Can You Download Happiness?

by | Jul 7, 2017 | Pop Culture, Spirituality

On June 30th, Nintendo did something a bit unorthodox. It released downloadable content (DLC) for the most recent entry in the Legend of Zelda franchise: Breath of the Wild. The game itself breaks from the traditional model of Zelda games of a sequence of large dungeons in favor of a more open-world feel, complete with more realistic weapon physics, i.e. weapons that can break, and actively replenishing health by cooking instead of using potions or finding health containers around the environment.

Most simply, DLC offers a player the opportunity to purchase additional (ideally optional) weapons and tools, characters, or story side-quests for a given game.  Since its inception, it has been divisive among the gaming community.  Some praise it for giving new life to beloved games, while others look at it an excuse for greedy companies  to charge more for a complete experience.

Over the years, Nintendo has been willing to innovate with its major franchises, but it has been loath to offer DLC for its games, only having done so a handful of times. This decision plays to Nintendo’s general philosophy that a game should be fun and a full experience upon taking it out of the box. If they offer DLC, it is as an attempt to make a game more expensive without radically changing how it plays or markedly improving it.


To be honest, when I see the letters DLC, I immediately become somewhat hesitant. It is easy for DLC to feel like a money-grab from publishers, especially when it comes shortly after the game is released (or even on the release day). Keep in mind that a typical video game costs around $60 on its own, ignoring any additional features a player can buy with DLC.

DLC is often superficial and appeals only to certain players. Examples of this include increased multiplayer content. For me, unless I truly enjoy a game’s multiplayer experience, I am unlikely to consider purchasing this sort of DLC. It adds nothing for me if I prefer a game’s single-player experience.

However, I realized that DLC has its place in the world of gaming, too. When DLC is done right, it expands a player’s experience of a game, whether in the single-player or multiplayer realm. It adds non-essential content to a game, such as a new quest or a new area which ultimately does not affect the main plot of the game. If new characters are introduced here, they do not impact the main storyline, or if they do they do so in a way that their absence does not cause the story to feel incomplete.

Good DLC allows the player the chance to connect with a game’s world, characters, and mechanics once again in a meaningful way. The protagonist(s), side-characters, or even antagonist(s) become more fleshed out through new interactions with other characters. The world becomes more vibrant and complete with new stories, areas, and characters. The game’s lore is expanded in a way that rewards a player for their engagement and exploration. If only it were that easy in real life!

Who hasn’t read a story or watched a television series that they wished was just a little longer or went a little deeper? It’s complete on its own, yes, but you’re left wanting more. Not a full sequel, but just one more chapter or one more episode. What about that conversation with a good friend you hoped lasted a few more minutes or the long run you hoped was just one more mile?  This is the feeling DLC aims to address. All of these beautiful experiences are fleeting, but the DLC allows me the chance to linger just a little longer with a game I have come to love.
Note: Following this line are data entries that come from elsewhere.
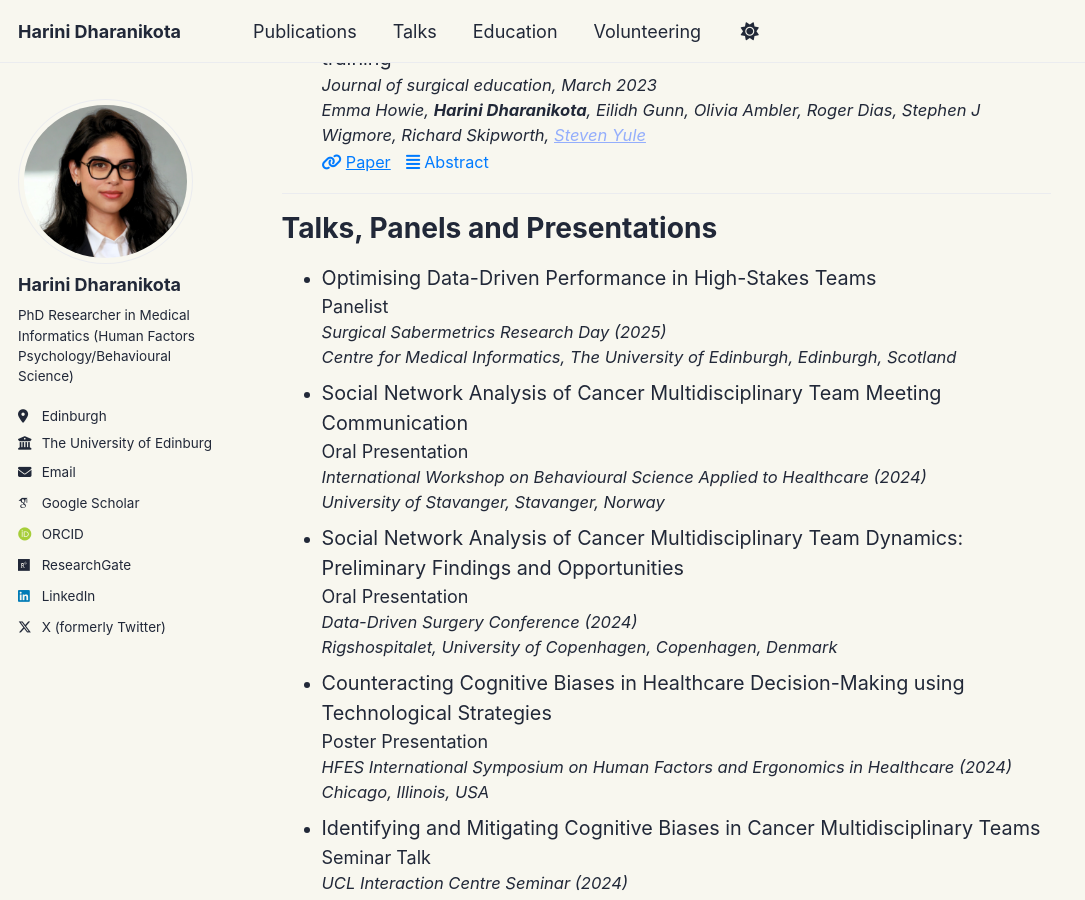
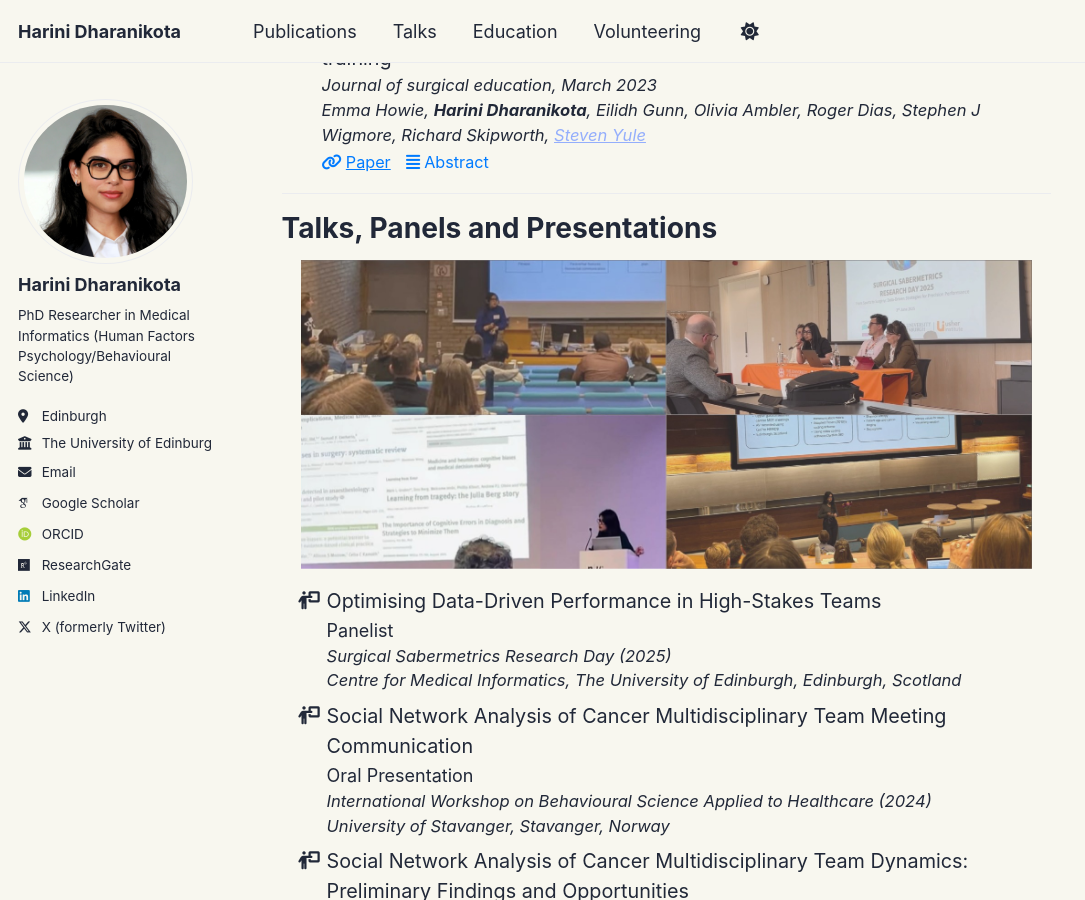
Before and after one commit to harini-dharanikota/harini-dharanikota.github.io, a Jekyll site: the page built from _pages/about.md, in a window 1280 px wide and 900 px high, scrolled down 1677 px. Shown: the whole window, without its empty margins (0-1085 px from the left). Built offline with Jekyll 4.4.1, drawn with Linux system fonts in a browser that asks for light colours; some web fonts are replaced; a script that is not in the unit is left out.

Commit message:
add talks image, icons

```diff
--- a/_includes/talks-layout.html
+++ b/_includes/talks-layout.html
@@ -2,7 +2,7 @@
 
 {% assign talk = post %}
 
-<li>
+<li><span class="fa-li"><i class="fa-solid fa-person-chalkboard"></i></span>
     <div class="talk-title">{{ talk.title }}</div>
     <div class="talk-role">{{ talk.role }}</div>
     <div class="talk-venue">{{ talk.venue }}</div>
--- a/_pages/about.md
+++ b/_pages/about.md
@@ -44,9 +44,11 @@ Publications
 
 <hr />
 
-Talks, Panels and Presentations
-=======
-<ul>
+<h1 id="talks">Talks, Panels and Presentations</h1>
+<p align="center" style="max-width: 95%; margin: 0 auto;">
+  <img src="images/talks.jpg" alt="Talks, Panels and Presentations">
+</p>
+<ul class="fa-ul">
   {% for post in site.talks reversed %}
     {% include talks-layout.html %}
   {% endfor %}
```
Also changed, not shown: images/talks.jpg (added).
And this brings me back to Breath of the Wild. I admit that I am a big Zelda fan and am somewhat biased towards the franchise. The game itself has been universally praised for its innovative gameplay. Just completing the basic game on its own can easily take 40 or 50 hours, without looking for extras and collectables, which can double its length. Nobody would say that this game is incomplete or needed something extra to be fun.

Breath of the Wild’s DLC allows players to attempt a more difficult version of the same game, as well as an extra (optional) part of the story. The Trial of the Sword pack allows players the opportunity to increase the power of the franchise’s iconic weapon, the Master Sword, by completing a difficult dungeon. However, it doesn’t seem that the players who failed to purchase the DLC will lack the ability to complete the game. It instead serves as an additional quest, akin to other optional ones in previous games.
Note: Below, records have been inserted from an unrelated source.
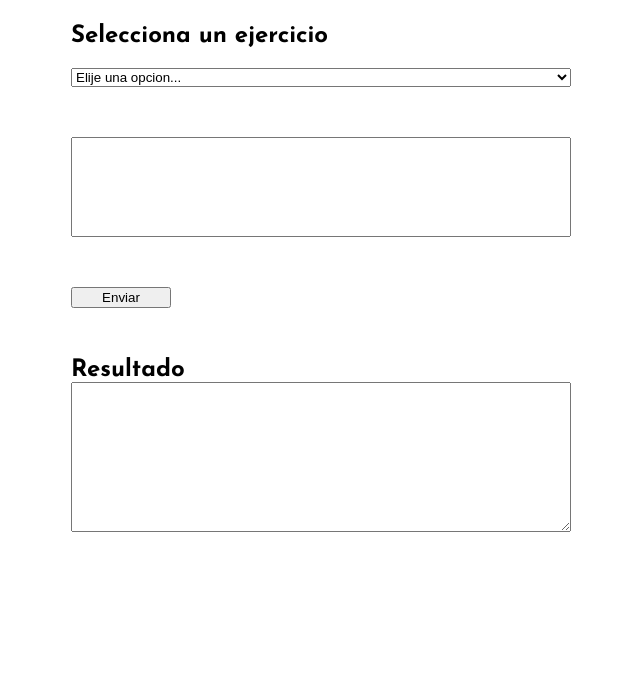
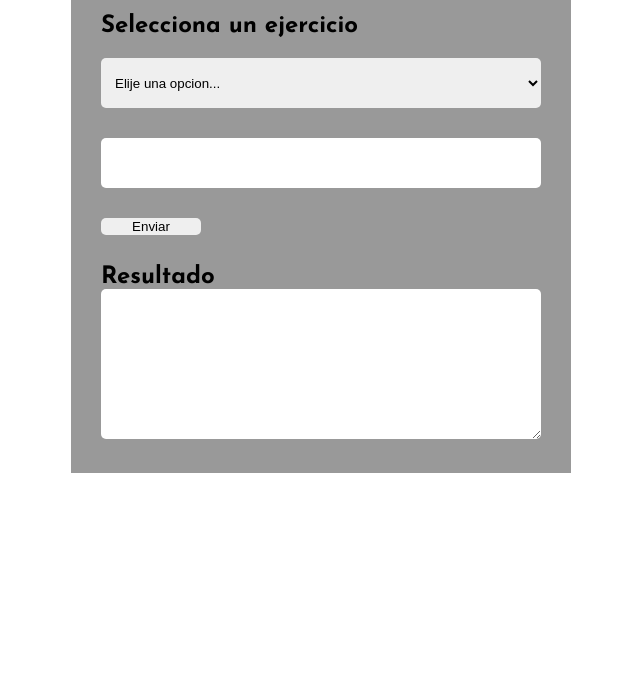
Before and after one commit to ValJavi/GM2, a plain HTML site: page Ejercicios Javascript/index.html in a window 1280 px wide. Shown: the part 108-800 px from the top of the page, without its empty margins (319-959 px from the left). Drawn offline with Linux system fonts and the light colour scheme.

Commit message:
Corrige estilos de css

```diff
--- a/Ejercicios Javascript/css/styles.css
+++ b/Ejercicios Javascript/css/styles.css
@@ -9,13 +9,15 @@ html {
 
 h1 {
     text-align: center;
-    margin: 50px;
+    margin: 30px;
 }
 
 .container {
     width: 70%;
     max-width: 500px;
-    margin: 20px auto;
+    margin: auto;
+    padding: 30px;
+    background-color: #999;
 }
 
 form {
@@ -25,7 +27,7 @@ form {
 
 .form__btn-submit {
     width: 100px;
-    margin: 50px auto;
+    margin: 30px auto;
 }
 
 .form__select-title {
@@ -33,16 +35,35 @@ form {
 }
 
 .form__select {
-    margin-bottom: 50px;
+    margin-bottom: 30px;
     width: 100%;
+    height: 50px;
+    border-radius: 5px;
+    border-style: none;
+    padding: 10px;
 }
 
 .form__input {
     width: 100%;
-    height: 100px;
+    height: 50px;
+    padding: 10px;
+}
+
+.input2 {
+    width: 100%;
+    height: 50px;
+    padding: 10px;
 }
 
 .resultado {
     width: 100%;
     min-height: 150px;
+    padding: 10px;
 }
+
+input,
+textarea,
+button {
+    border-style: none;
+    border-radius: 5px;
+}
--- a/Ejercicios Javascript/js/main.js
+++ b/Ejercicios Javascript/js/main.js
@@ -25,7 +25,7 @@ function filtrarArray(string){
 
 function agregarInput2(){
     input2Container.style = "margin: 20px 0"
-    input2.id = "input2";
+    input2.className = "input2";
     input2.style = "width: 100%";
     input2Instrucciones.textContent = "Ingresa el numero sobre el que deseas hacer el calculo";
     input2Container.appendChild(input2Instrucciones);
```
I am hopeful about this DLC pack, because it will breathe new life1 into a game that took the gaming world by storm. If DLC continues to be a source of hope and excitement to players, like this one has been, then perhaps the term will stop being mired in controversy and instead be a way to extend the life of games in a healthy way. Journey on, my friends.


Image courtesy FlickrCC user Brett Chalupa.

  1. Pun intended, by the way.